#### Work task:
Restate the records that follow word for word; no pictures should appear.

(Given entries Opens)

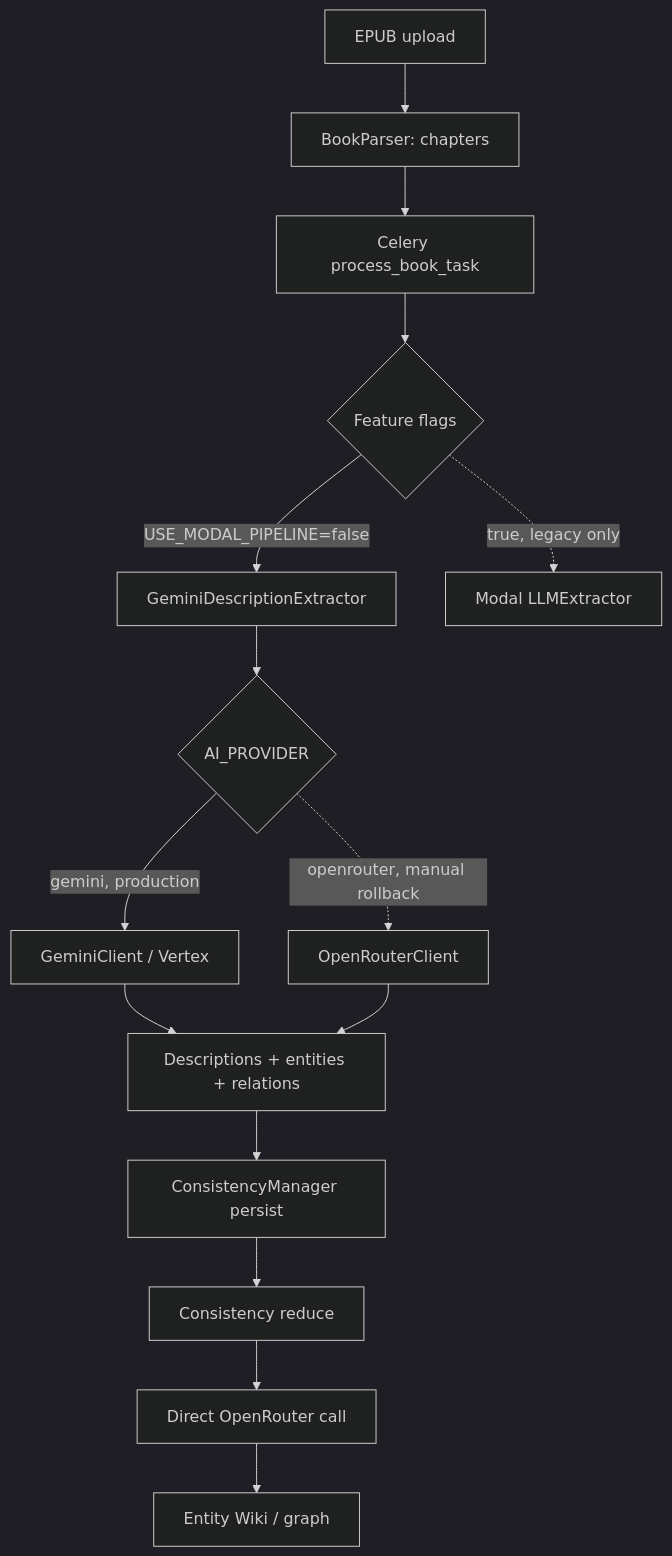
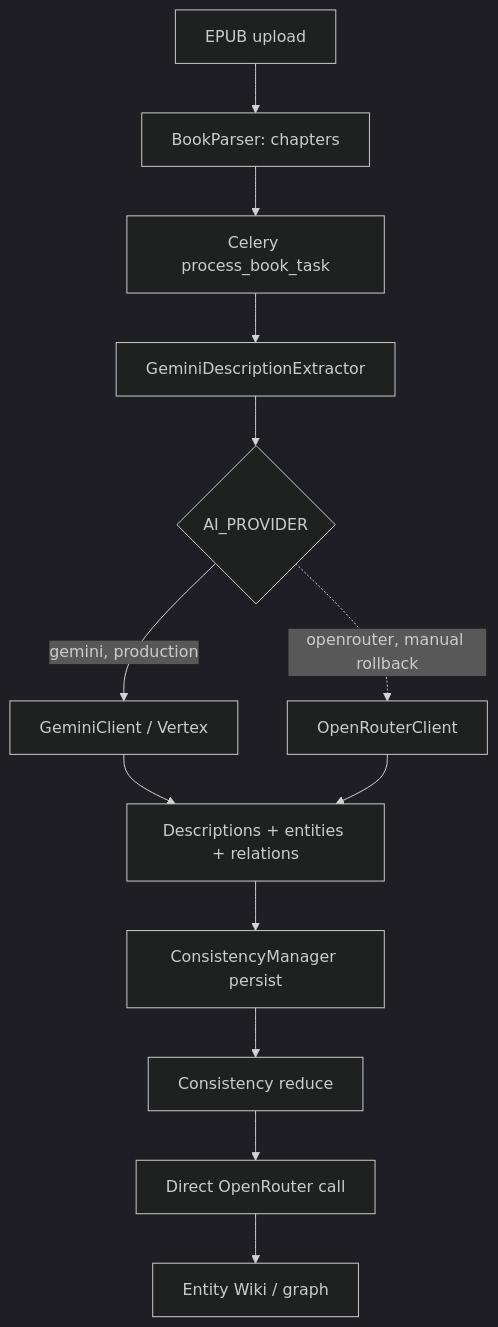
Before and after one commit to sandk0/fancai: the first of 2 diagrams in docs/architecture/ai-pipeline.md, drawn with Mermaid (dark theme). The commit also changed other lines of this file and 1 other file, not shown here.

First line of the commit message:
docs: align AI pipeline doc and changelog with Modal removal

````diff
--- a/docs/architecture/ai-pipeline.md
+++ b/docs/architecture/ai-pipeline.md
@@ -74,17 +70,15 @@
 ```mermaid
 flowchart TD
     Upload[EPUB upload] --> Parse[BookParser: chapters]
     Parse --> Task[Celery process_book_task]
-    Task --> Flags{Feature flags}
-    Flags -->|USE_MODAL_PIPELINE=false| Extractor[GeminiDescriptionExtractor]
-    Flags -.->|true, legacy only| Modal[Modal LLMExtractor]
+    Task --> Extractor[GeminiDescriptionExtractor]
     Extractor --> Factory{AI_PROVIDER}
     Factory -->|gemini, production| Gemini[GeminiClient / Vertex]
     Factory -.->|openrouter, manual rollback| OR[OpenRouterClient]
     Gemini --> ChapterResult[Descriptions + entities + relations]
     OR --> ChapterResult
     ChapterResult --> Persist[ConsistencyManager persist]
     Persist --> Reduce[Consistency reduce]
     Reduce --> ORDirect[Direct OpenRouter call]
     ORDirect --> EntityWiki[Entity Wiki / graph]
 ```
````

(Given entries Closes)

#### Answer space:
Before and after one commit to sandk0/fancai: the first of 2 diagrams in docs/architecture/ai-pipeline.md, drawn with Mermaid (dark theme). The commit also changed other lines of this file and 1 other file, not shown here.

First line of the commit message:
docs: align AI pipeline doc and changelog with Modal removal

````diff
--- a/docs/architecture/ai-pipeline.md
+++ b/docs/architecture/ai-pipeline.md
@@ -74,17 +70,15 @@
 ```mermaid
 flowchart TD
     Upload[EPUB upload] --> Parse[BookParser: chapters]
     Parse --> Task[Celery process_book_task]
-    Task --> Flags{Feature flags}
-    Flags -->|USE_MODAL_PIPELINE=false| Extractor[GeminiDescriptionExtractor]
-    Flags -.->|true, legacy only| Modal[Modal LLMExtractor]
+    Task --> Extractor[GeminiDescriptionExtractor]
     Extractor --> Factory{AI_PROVIDER}
     Factory -->|gemini, production| Gemini[GeminiClient / Vertex]
     Factory -.->|openrouter, manual rollback| OR[OpenRouterClient]
     Gemini --> ChapterResult[Descriptions + entities + relations]
     OR --> ChapterResult
     ChapterResult --> Persist[ConsistencyManager persist]
     Persist --> Reduce[Consistency reduce]
     Reduce --> ORDirect[Direct OpenRouter call]
     ORDirect --> EntityWiki[Entity Wiki / graph]
 ```
````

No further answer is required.